  5. Individuals who are preparing to return to their home countries and lack any other Japan visa status that would allow them to remain temporarily in Japan ,
  6. Foreign lawyers engaged in international arbitration,
  7. Candidate nurses and care workers coming to Japan under an EPA.

As can be deduced from the above, the preliminary requirements, permitted activities, and procedures applicable to a Designated Activities Visa vary greatly.

As a result, in each case advice needs be sought from a Japanese embassy or Consul or from an experienced licensed Japanese immigration professional.

General Considerations Associated with the Japan Designated Activities Visa

The following are some general issues that applicants for a Designated Activities Visa may wish to consider.

1. Tax Planning Opportunities for Designated Activities Visa Applicants

Depending upon the exact situation, there may be Japan tax planning opportunities for the holder of a Designated Activities Visa. Items such as employer provided housing, commuting allowance, and employer funded home leave can result in significant individual tax savings. In some circumstances, off-shore payment of compensation can result in tax savings if the holder of the Designated Activities Visa will spend time outside Japan on business.

All these matters should be negotiated prior to finalizing the documentation needed for the Designated Activities Visa application. The following article provides more information about this important issue Japan Taxes: Tax Planning for Foreigners Working in Japan.

2. Japan Residence Card

Holders of Designated Activities SOR will generally receive a Japan Residence Card.

This is an official identification card that includes an IC chip. The Residence Card contains personal information such as your name, address, birth date, residence status (in this case, Designated Activities SOR), period of stay, etc.

You are required to carry your Residence Card at all times.

3. Japan Re-entry Permit

Up until July 2012, if you held Designated Activities SOR and wished to temporarily leave Japan (e.g., for vacation, business, etc.) it was necessary to obtain a Re-entry Permit for Japan in advance of travelling.

However, it may now be possible to leave Japan for up to 12 months without a Re-Entry Permit. If there is any possibility that a trip outside Japan will last for more than 12 months, an individual holding Designated Activities SOR should consider applying for a Re-entry Permit.
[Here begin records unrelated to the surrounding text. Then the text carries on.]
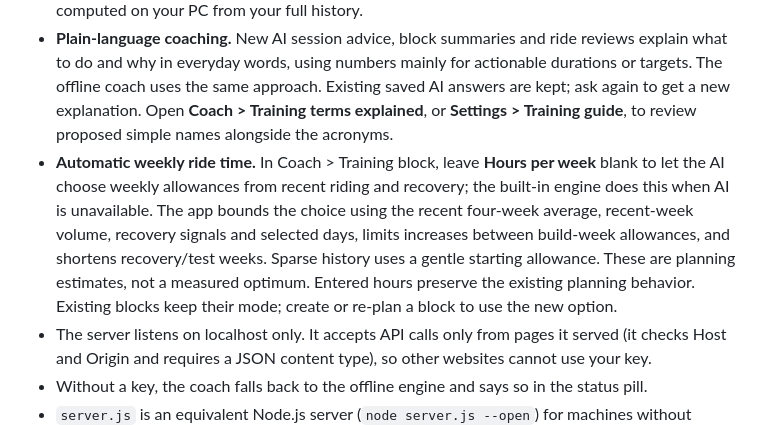
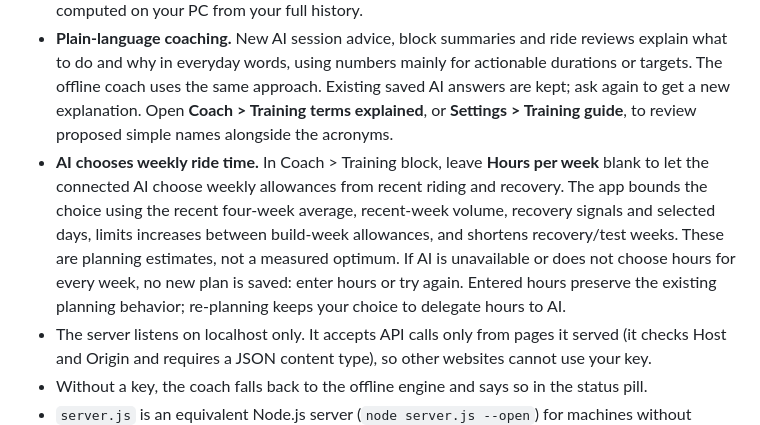
Before and after one commit to dacronje-quant/Apex-Velo-Lab, a Markdown page: README.md, the part around the change. Drawn GitHub-style.

Commit message:
Document AI-selected weekly hours and failure behavior

```diff
--- a/README.md
+++ b/README.md
@@ -33,7 +33,7 @@ Then restart `Launch-Apex-Velo.bat` (the server only reads its code at start) an
 - **Time available: Auto** lets the coach choose the most effective session length (30-150 min) from the session type, your goal, form and usual ride length; the offline engine and Claude/Gemini both explain the choice.
 - **History look-back** (Coach > Session request: 7, 14, 28, 42 or 90 days) sets how far back the coach reviews rides, volume and intensity mix. Each ride in the window is listed (the 30 most recent at most), so the prompt stays small. Fitness, fatigue and form (CTL/ATL/TSB) are always computed on your PC from your full history.
 - **Plain-language coaching.** New AI session advice, block summaries and ride reviews explain what to do and why in everyday words, using numbers mainly for actionable durations or targets. The offline coach uses the same approach. Existing saved AI answers are kept; ask again to get a new explanation. Open **Coach > Training terms explained**, or **Settings > Training guide**, to review proposed simple names alongside the acronyms.
-- **Automatic weekly ride time.** In Coach > Training block, leave **Hours per week** blank to let the AI choose weekly allowances from recent riding and recovery; the built-in engine does this when AI is unavailable. The app bounds the choice using the recent four-week average, recent-week volume, recovery signals and selected days, limits increases between build-week allowances, and shortens recovery/test weeks. Sparse history uses a gentle starting allowance. These are planning estimates, not a measured optimum. Entered hours preserve the existing planning behavior. Existing blocks keep their mode; create or re-plan a block to use the new option.
+- **AI chooses weekly ride time.** In Coach > Training block, leave **Hours per week** blank to let the connected AI choose weekly allowances from recent riding and recovery. The app bounds the choice using the recent four-week average, recent-week volume, recovery signals and selected days, limits increases between build-week allowances, and shortens recovery/test weeks. These are planning estimates, not a measured optimum. If AI is unavailable or does not choose hours for every week, no new plan is saved: enter hours or try again. Entered hours preserve the existing planning behavior; re-planning keeps your choice to delegate hours to AI.
 - The server listens on localhost only. It accepts API calls only from pages it served (it checks Host and Origin and requires a JSON content type), so other websites cannot use your key.
 - Without a key, the coach falls back to the offline engine and says so in the status pill.
 - `server.js` is an equivalent Node.js server (`node server.js --open`) for machines without Windows PowerShell. It reads the same `.env` and exposes the same API.
```
Also changed, not shown: proposals/COACH-USABILITY-UPDATES.md (+2 -2 lines).
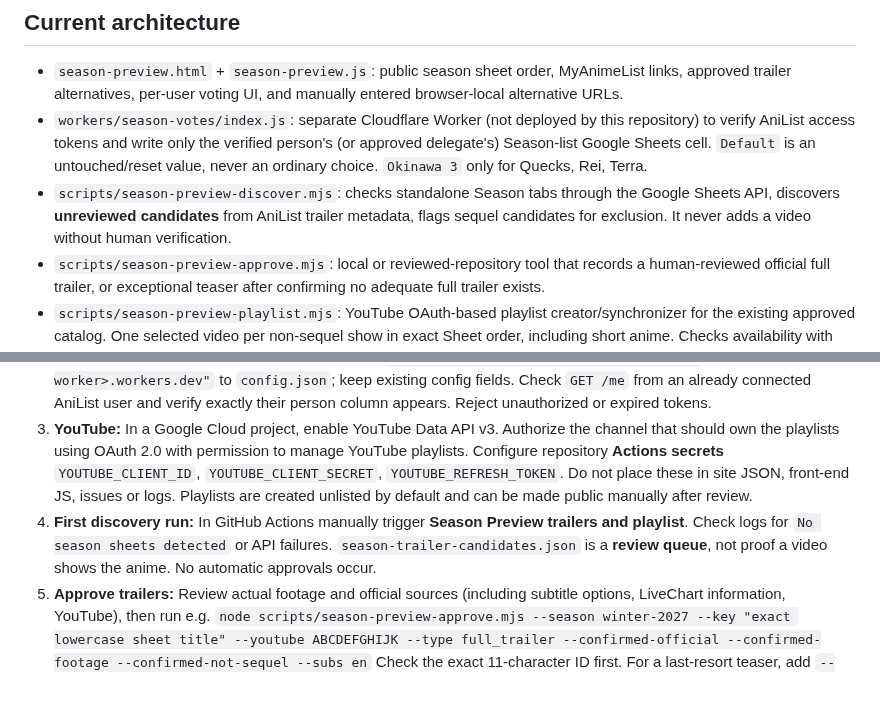
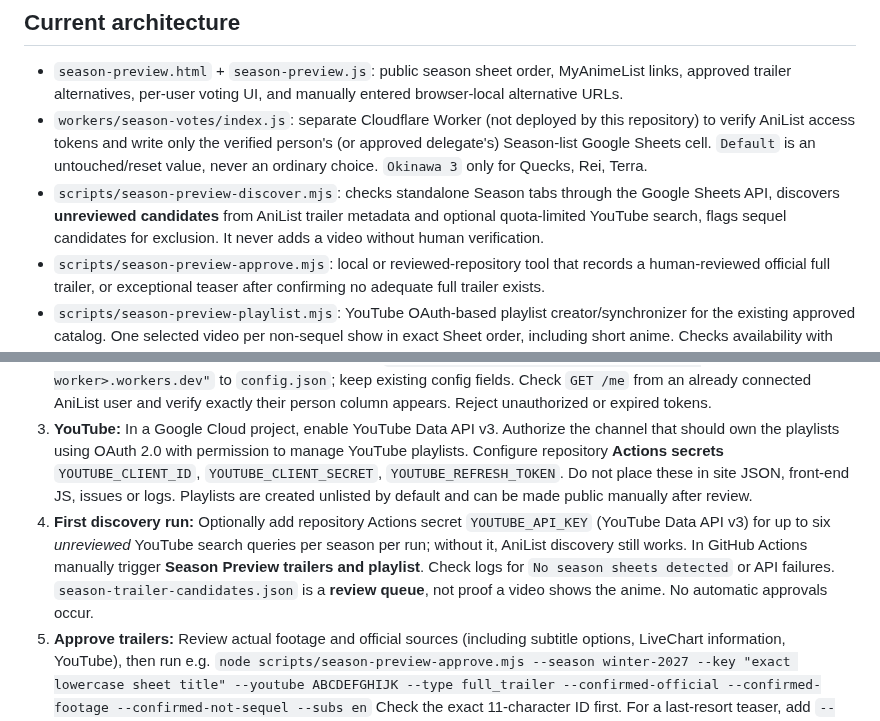
Before and after one commit to RyoTsushigawa/anime-schedule, a Markdown page: SEASON-PREVIEW-SETUP.md, 2 parts joined by grey strips. Rendered like a GitHub page; blank space fills up the shorter version.

Commit message:
Document optional YouTube candidate search API key and manual review

```diff
--- a/SEASON-PREVIEW-SETUP.md
+++ b/SEASON-PREVIEW-SETUP.md
@@ -6,7 +6,7 @@
 
 - `season-preview.html` + `season-preview.js`: public season sheet order, MyAnimeList links, approved trailer alternatives, per-user voting UI, and manually entered browser-local alternative URLs.
 - `workers/season-votes/index.js`: separate Cloudflare Worker (not deployed by this repository) to verify AniList access tokens and write only the verified person's (or approved delegate's) Season-list Google Sheets cell. `Default` is an untouched/reset value, never an ordinary choice. `Okinawa 3` only for Quecks, Rei, Terra.
-- `scripts/season-preview-discover.mjs`: checks standalone Season tabs through the Google Sheets API, discovers **unreviewed candidates** from AniList trailer metadata, flags sequel candidates for exclusion. It never adds a video without human verification.
+- `scripts/season-preview-discover.mjs`: checks standalone Season tabs through the Google Sheets API, discovers **unreviewed candidates** from AniList trailer metadata and optional quota-limited YouTube search, flags sequel candidates for exclusion. It never adds a video without human verification.
 - `scripts/season-preview-approve.mjs`: local or reviewed-repository tool that records a human-reviewed official full trailer, or exceptional teaser after confirming no adequate full trailer exists.
 - `scripts/season-preview-playlist.mjs`: YouTube OAuth-based playlist creator/synchronizer for the existing approved catalog. One selected video per non-sequel show in exact Sheet order, including short anime. Checks availability with YouTube's API before changes, uses approved alternatives where available, and records unavailable IDs.
 - `.github/workflows/season-preview.yml`: scheduled daily discovery and conditional playlist synchronization plus tests.
@@ -16,7 +16,7 @@
 1. **Google Sheets voting:** Use `workers/season-votes/README.md`. Share the target Google spreadsheet with the service-account address as **Editor**. Create repository Actions secrets `CLOUDFLARE_API_TOKEN`, `CLOUDFLARE_ACCOUNT_ID`, `SEASON_GOOGLE_SERVICE_ACCOUNT_EMAIL`, `SEASON_GOOGLE_PRIVATE_KEY`, `SEASON_SHEET_ID`, and `SEASON_VOTER_MAP_JSON`. The numeric AniList Viewer ID-to-Sheet-person mapping (plus explicitly allowed delegate names) belongs in the last secret, not in public files. Trigger **Deploy Season Preview voting Worker** manually in GitHub Actions; it uploads the Worker and applies the four Worker-only secrets. Never paste tokens into chat.
 2. **Site vote URL:** After the worker is deployed, add `"previewVotesUrl": "https://<your-votes-worker>.workers.dev"` to `config.json`; keep existing config fields. Check `GET /me` from an already connected AniList user and verify exactly their person column appears. Reject unauthorized or expired tokens.
 3. **YouTube:** In a Google Cloud project, enable YouTube Data API v3. Authorize the channel that should own the playlists using OAuth 2.0 with permission to manage YouTube playlists. Configure repository **Actions secrets** `YOUTUBE_CLIENT_ID`, `YOUTUBE_CLIENT_SECRET`, `YOUTUBE_REFRESH_TOKEN`. Do not place these in site JSON, front-end JS, issues or logs. Playlists are created unlisted by default and can be made public manually after review.
-4. **First discovery run:** In GitHub Actions manually trigger **Season Preview trailers and playlist**. Check logs for `No season sheets detected` or API failures. `season-trailer-candidates.json` is a **review queue**, not proof a video shows the anime. No automatic approvals occur.
+4. **First discovery run:** Optionally add repository Actions secret `YOUTUBE_API_KEY` (YouTube Data API v3) for up to six *unreviewed* YouTube search queries per season per run; without it, AniList discovery still works. In GitHub Actions manually trigger **Season Preview trailers and playlist**. Check logs for `No season sheets detected` or API failures. `season-trailer-candidates.json` is a **review queue**, not proof a video shows the anime. No automatic approvals occur.
 5. **Approve trailers:** Review actual footage and official sources (including subtitle options, LiveChart information, YouTube), then run e.g.
    `node scripts/season-preview-approve.mjs --season winter-2027 --key "exact lowercase sheet title" --youtube ABCDEFGHIJK --type full_trailer --confirmed-official --confirmed-footage --confirmed-not-sequel --subs en`
    Check the exact 11-character ID first. For a last-resort teaser, add `--type teaser --confirmed-no-full`, but only after no substantive official full trailer is available. Do not approve sequels. `--alternate` adds a **verified viewing alternative**, not a second playlist entry.
```
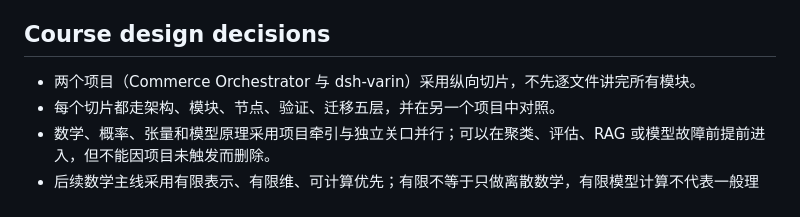
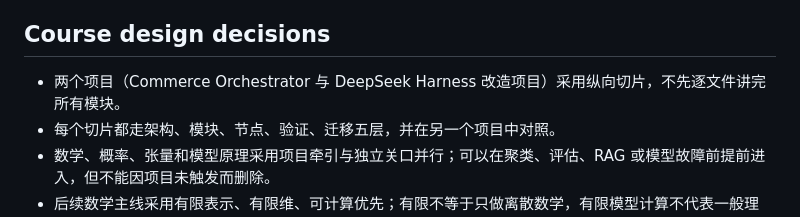
Before and after one commit to xiongweilin/python-llm-application-engineering-teaching, a Markdown page: NOTES.md, the part around one of its changes. Rendered like a GitHub page.

```diff
--- a/NOTES.md
+++ b/NOTES.md
@@ -33,7 +33,7 @@
 
 ## Course design decisions
 
-- 两个项目（Commerce Orchestrator 与 dsh-varin）采用纵向切片，不先逐文件讲完所有模块。
+- 两个项目（Commerce Orchestrator 与 DeepSeek Harness 改造项目）采用纵向切片，不先逐文件讲完所有模块。
 - 每个切片都走架构、模块、节点、验证、迁移五层，并在另一个项目中对照。
 - 数学、概率、张量和模型原理采用项目牵引与独立关口并行；可以在聚类、评估、RAG 或模型故障前提前进入，但不能因项目未触发而删除。
 - 后续数学主线采用有限表示、有限维、可计算优先；有限不等于只做离散数学，有限模型计算不代表一般理论，仿真不代表证明。
```
Also changed, not shown: other parts of NOTES.md (+1 -1 lines), RESOURCES.md (+10 -8 lines).
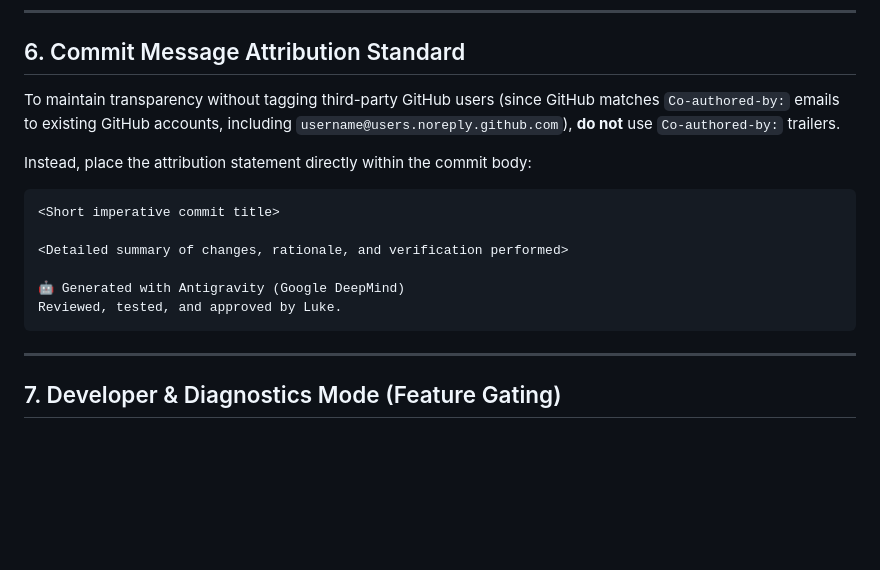
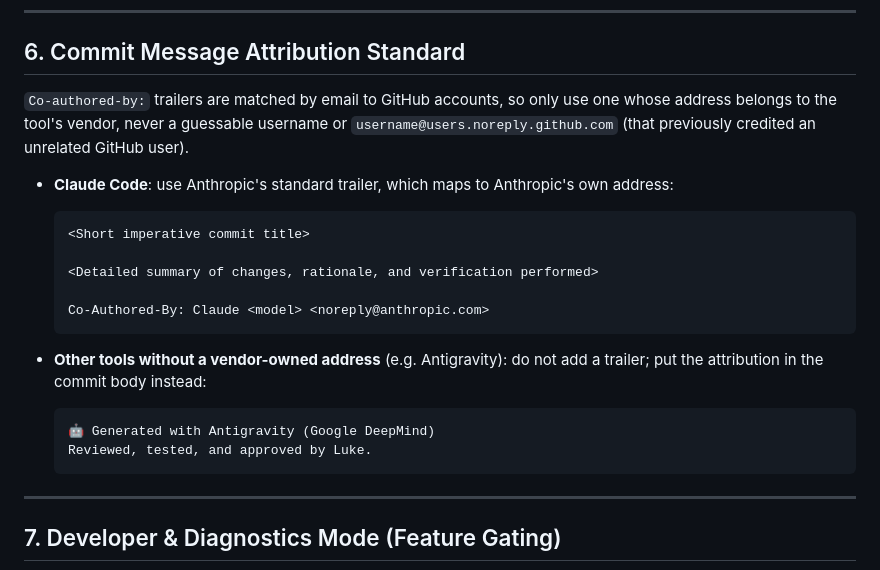
Before and after one commit to lukeroddis/Livesplit-Progress-Bar, a Markdown page: AGENT_GUIDE.md, the part around the change. GitHub-like rendering; blank space fills up the shorter version.

Commit message:
Allow vendor-owned Co-authored-by trailers in AGENT_GUIDE
Claude Code commits use Anthropic's standard trailer
(noreply@anthropic.com), which maps to Anthropic's own address. Tools
without a vendor-owned address keep putting attribution in the commit body,
avoiding the earlier issue of crediting an unrelated GitHub user.

Co-Authored-By: Claude Opus 5.5 <noreply@anthropic.com>

````diff
--- a/AGENT_GUIDE.md
+++ b/AGENT_GUIDE.md
@@ -291,18 +291,24 @@ Before committing any changes, you must ensure:
 
 ## 6. Commit Message Attribution Standard
 
-To maintain transparency without tagging third-party GitHub users (since GitHub matches `Co-authored-by:` emails to existing GitHub accounts, including `username@users.noreply.github.com`), **do not** use `Co-authored-by:` trailers.
+`Co-authored-by:` trailers are matched by email to GitHub accounts, so only use one whose address belongs to the tool's vendor, never a guessable username or `username@users.noreply.github.com` (that previously credited an unrelated GitHub user).
 
-Instead, place the attribution statement directly within the commit body:
+- **Claude Code**: use Anthropic's standard trailer, which maps to Anthropic's own address:
 
-```text
-<Short imperative commit title>
+  ```text
+  <Short imperative commit title>
 
-<Detailed summary of changes, rationale, and verification performed>
+  <Detailed summary of changes, rationale, and verification performed>
 
-🤖 Generated with Antigravity (Google DeepMind)
-Reviewed, tested, and approved by Luke.
-```
+  Co-Authored-By: Claude <model> <noreply@anthropic.com>
+  ```
+
+- **Other tools without a vendor-owned address** (e.g. Antigravity): do not add a trailer; put the attribution in the commit body instead:
+
+  ```text
+  🤖 Generated with Antigravity (Google DeepMind)
+  Reviewed, tested, and approved by Luke.
+  ```
 
 ---
 
````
This can be obtained at regional immigration office in Japan.

4. Tax Considerations Associated with the Designated Activities Visa

There are three particularly important tax matters to bear in mind as you live and work in Japan:

1. Japanese Tax for holders of Designated Activities SOR

People living in Japan under Designated Activities SOR will typically be working for an institution that handles at least part of their Japan tax matters on their behalf. This is done by way of withholding tax deducted each month and a year-end adjustment as part of the December payroll.

However, if some income is being paid outside Japan, you may need to submit a Japanese tax return by 15 March each year. It is very important that you understand your Japan tax obligations since no extensions are available.

Complying with your Japanese tax obligations is essential in order to renew your visa.

2. US Tax for holders of Designated Activities SOR

If the holder of Designated Activities SOR is a US citizen or green card holder, they will continue to have US tax obligations even while living in Japan.

The US rules applicable to Americans living overseas are complex and constantly changing. In order to avoid possible penalties, anyone with a US tax filing obligation should seek specialist advice to ensure that they fulfill their US tax obligations.

3. Taxes when the holder of Designated Activities SOR leaves Japan

Before leaving Japan, the holder of Designated Activities SOR is required to fully settle her taxes or appoint a tax agent.

It should also be noted that Japanese local tax is assessed based on where you live on 1 January each year. As a result, departing Japan prior to 1 January can result in significant tax savings.

The above is provided for general information purposes only and does not constitute advice to undertake or refrain from undertaking any action. Only qualified Japanese professionals are able to advise on Japan immigration, legal, and tax matters.